Recall that all the time he was building toys, Hermey the elf was aware that his calling was not in toymaking. He just knew that dentistry was his passion. And, continually, he advocated for this. For those who struggle to see the differentiation between obedience and destiny, it is often a conundrum which lands them in a state of ministerial burnout. They have hulked up in determination so many countless times that they become uninspired, unenergetic, unimpassioned, and un-nearly everything else that it takes to do the same—often thankless—job day in and day out.

If the work you are doing has you tired, and wishing for a break, pray about this. Perhaps respite is just what you need. Or, maybe there is more to it than that. It could be that you simply must continue because you are in a season of obedience. If this is the case, God will give you confirmation and strength. If your feelings are as they are because God is ultimately leading you to another path of output, pray about this as well. Find others whose Godly feedback you trust and seek counsel. Unfortunately, ministerial burnout often comes about as a result of certain (usually difficult, tedious, or seemingly unrewarding) jobs that simply do not get volunteered for by many individuals. Thus, those who take them on often feel trapped in them, thinking no one will step up to replace them should they take a sabbatical. Pray about this as well, and discuss it with trusted peers. If God is leading you away from a job He wants continued, He will bring another laborer.

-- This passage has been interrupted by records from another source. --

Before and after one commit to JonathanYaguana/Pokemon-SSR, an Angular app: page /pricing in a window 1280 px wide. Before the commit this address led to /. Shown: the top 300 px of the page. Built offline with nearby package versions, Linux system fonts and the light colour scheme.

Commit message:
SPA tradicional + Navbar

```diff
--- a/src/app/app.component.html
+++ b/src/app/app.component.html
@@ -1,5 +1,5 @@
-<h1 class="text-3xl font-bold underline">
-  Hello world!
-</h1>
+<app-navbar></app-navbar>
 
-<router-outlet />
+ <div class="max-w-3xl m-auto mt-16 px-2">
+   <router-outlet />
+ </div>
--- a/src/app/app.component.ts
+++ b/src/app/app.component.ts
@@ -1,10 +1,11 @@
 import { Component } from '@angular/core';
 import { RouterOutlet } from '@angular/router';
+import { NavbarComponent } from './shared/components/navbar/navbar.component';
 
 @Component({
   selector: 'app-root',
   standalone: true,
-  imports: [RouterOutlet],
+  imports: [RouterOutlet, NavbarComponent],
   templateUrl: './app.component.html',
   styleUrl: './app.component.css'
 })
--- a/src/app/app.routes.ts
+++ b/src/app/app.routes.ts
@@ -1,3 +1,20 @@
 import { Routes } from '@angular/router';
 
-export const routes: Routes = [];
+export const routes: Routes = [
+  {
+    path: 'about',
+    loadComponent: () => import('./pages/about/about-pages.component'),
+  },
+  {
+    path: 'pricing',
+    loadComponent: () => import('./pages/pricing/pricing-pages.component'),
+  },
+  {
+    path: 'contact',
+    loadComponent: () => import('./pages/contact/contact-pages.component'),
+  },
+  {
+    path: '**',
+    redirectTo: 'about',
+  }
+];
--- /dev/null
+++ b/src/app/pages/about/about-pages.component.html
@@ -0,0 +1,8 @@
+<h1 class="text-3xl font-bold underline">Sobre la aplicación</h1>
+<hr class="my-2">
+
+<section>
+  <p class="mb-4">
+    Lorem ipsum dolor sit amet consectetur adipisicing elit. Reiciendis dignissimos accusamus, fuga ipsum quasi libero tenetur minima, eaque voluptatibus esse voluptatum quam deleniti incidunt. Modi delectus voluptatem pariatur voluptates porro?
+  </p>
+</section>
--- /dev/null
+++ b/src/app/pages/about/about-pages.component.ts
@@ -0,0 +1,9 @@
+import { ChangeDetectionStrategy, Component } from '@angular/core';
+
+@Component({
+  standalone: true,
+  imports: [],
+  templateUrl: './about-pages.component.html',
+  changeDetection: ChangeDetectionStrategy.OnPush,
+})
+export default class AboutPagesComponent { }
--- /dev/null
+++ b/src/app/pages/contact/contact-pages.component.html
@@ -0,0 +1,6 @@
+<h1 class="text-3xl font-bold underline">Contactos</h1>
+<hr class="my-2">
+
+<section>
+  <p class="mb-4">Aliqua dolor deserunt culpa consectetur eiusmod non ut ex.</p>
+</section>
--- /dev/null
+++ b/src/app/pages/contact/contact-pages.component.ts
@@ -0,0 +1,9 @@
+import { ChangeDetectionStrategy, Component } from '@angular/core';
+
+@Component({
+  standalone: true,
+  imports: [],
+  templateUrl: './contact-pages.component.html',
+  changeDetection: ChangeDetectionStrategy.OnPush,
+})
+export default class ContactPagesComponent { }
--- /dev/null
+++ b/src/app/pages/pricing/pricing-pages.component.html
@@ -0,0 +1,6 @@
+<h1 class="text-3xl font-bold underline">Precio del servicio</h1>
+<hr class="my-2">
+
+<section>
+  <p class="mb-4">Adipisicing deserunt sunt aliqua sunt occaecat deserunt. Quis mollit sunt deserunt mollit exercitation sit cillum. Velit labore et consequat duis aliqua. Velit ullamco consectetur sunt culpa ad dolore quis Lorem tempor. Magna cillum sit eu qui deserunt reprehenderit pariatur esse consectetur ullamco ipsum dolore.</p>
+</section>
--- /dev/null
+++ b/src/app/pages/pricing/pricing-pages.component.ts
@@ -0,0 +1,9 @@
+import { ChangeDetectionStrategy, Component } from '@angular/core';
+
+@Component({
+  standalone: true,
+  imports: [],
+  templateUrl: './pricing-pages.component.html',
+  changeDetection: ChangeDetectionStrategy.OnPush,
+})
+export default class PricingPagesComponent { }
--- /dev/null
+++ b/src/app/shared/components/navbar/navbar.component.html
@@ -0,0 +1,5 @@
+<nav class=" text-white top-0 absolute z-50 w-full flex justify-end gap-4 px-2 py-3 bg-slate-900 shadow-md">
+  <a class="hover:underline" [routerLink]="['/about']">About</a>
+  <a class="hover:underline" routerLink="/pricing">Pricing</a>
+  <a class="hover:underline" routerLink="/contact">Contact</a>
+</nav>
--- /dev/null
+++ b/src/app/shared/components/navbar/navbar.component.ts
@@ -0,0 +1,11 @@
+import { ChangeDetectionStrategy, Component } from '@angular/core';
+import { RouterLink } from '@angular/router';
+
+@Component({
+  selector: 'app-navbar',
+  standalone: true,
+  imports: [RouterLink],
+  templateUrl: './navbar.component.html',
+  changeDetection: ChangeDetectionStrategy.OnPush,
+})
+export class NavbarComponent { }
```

The important issue for an individual is to pray for God to reveal the calling on a person’s life, while paying close attention to your own emerging interests, passions, strengths, and abilities. And, it’s important to note, that some of these strengths may take our service out of the institution of religion, and into our communities. There are many places that a person can shine the light of God’s love to our lost world which fall outside the walls of the church. Myriads of forms of community service occur in civic buildings, community areas, schools, big brother and sister programs, community parks, other forms of volunteer work, not to mention the everyday interactions one has at work or in his neighborhood. These are all areas where individual can fulfill his calling.

Finding this path doesn’t look the same for everyone: some begin on a path of ministry and soon discover a series of unique and unexpected doors open which sequentially, leading them into a place they never expected. Others take on one form of ministry which they operate in for their entire lives. The important thing is to surrender in obedience, doing what you find, while simultaneously and prayerfully asking God to reveal a personalized plan which follows your own strengths and talents.

UP NEXT: The Square-Wheeled Caboose

Category: Featured, Featured Articles